* **Your instructions**
Go over the records and copy every line with the string "genstrings".

* **Task inputs**
%%
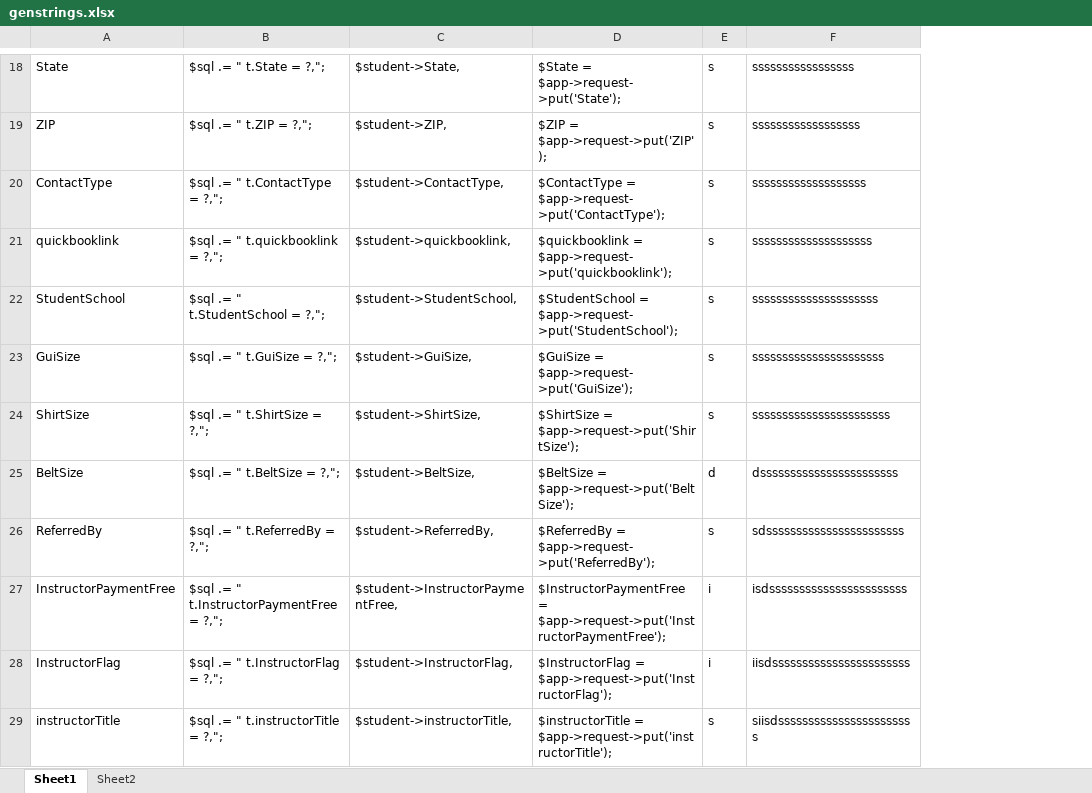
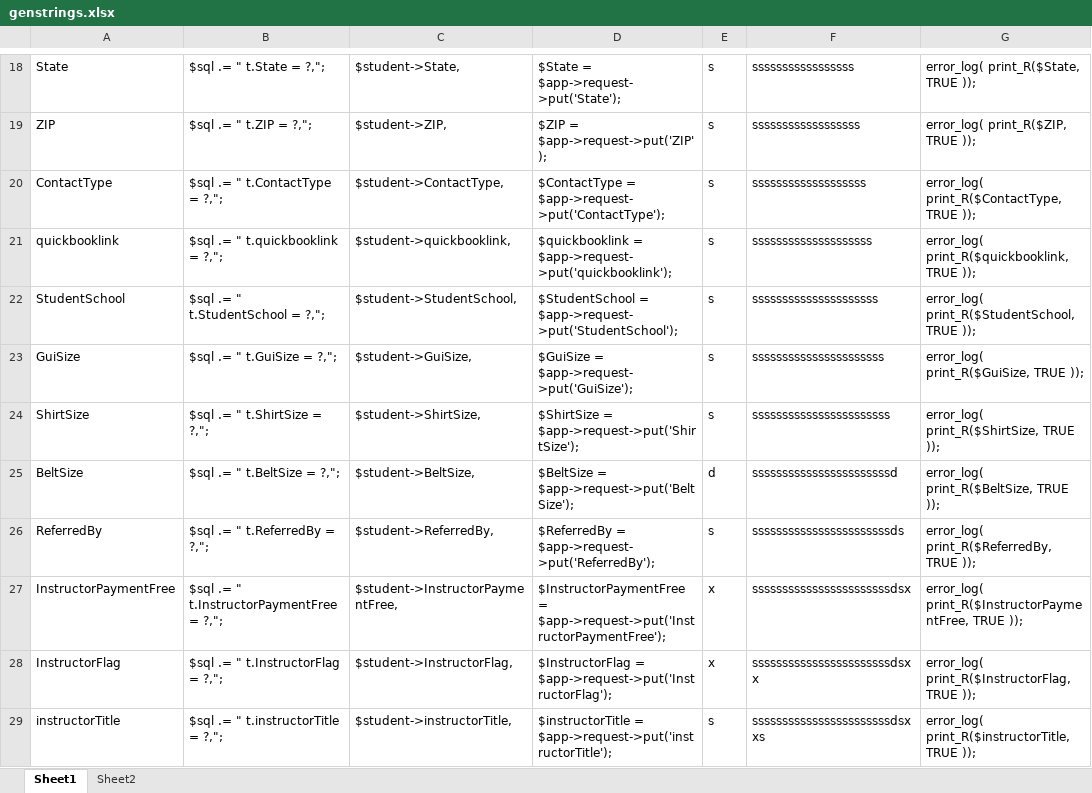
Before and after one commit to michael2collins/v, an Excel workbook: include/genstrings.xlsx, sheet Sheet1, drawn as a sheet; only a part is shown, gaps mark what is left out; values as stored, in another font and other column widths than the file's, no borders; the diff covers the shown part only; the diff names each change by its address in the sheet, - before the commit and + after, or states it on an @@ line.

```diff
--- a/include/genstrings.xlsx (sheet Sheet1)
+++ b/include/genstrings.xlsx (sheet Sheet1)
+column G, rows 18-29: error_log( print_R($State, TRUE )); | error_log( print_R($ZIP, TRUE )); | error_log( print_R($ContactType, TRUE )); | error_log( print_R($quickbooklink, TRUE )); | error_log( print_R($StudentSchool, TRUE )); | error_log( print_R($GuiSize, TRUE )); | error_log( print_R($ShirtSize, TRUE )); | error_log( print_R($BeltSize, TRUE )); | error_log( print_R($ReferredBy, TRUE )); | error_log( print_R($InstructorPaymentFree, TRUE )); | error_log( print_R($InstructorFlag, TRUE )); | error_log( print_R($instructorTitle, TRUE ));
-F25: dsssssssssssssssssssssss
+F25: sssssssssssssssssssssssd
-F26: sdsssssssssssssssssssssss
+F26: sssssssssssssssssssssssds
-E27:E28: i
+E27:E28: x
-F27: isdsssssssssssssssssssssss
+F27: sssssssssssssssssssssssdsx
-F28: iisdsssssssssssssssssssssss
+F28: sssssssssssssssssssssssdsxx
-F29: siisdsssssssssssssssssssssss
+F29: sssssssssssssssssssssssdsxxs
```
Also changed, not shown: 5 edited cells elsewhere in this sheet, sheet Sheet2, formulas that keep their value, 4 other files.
%%
* **Finished task**
Before and after one commit to michael2collins/v, an Excel workbook: include/genstrings.xlsx, sheet Sheet1, drawn as a sheet; only a part is shown, gaps mark what is left out; values as stored, in another font and other column widths than the file's, no borders; the diff covers the shown part only; the diff names each change by its address in the sheet, - before the commit and + after, or states it on an @@ line.
--- a/include/genstrings.xlsx (sheet Sheet1)
+++ b/include/genstrings.xlsx (sheet Sheet1)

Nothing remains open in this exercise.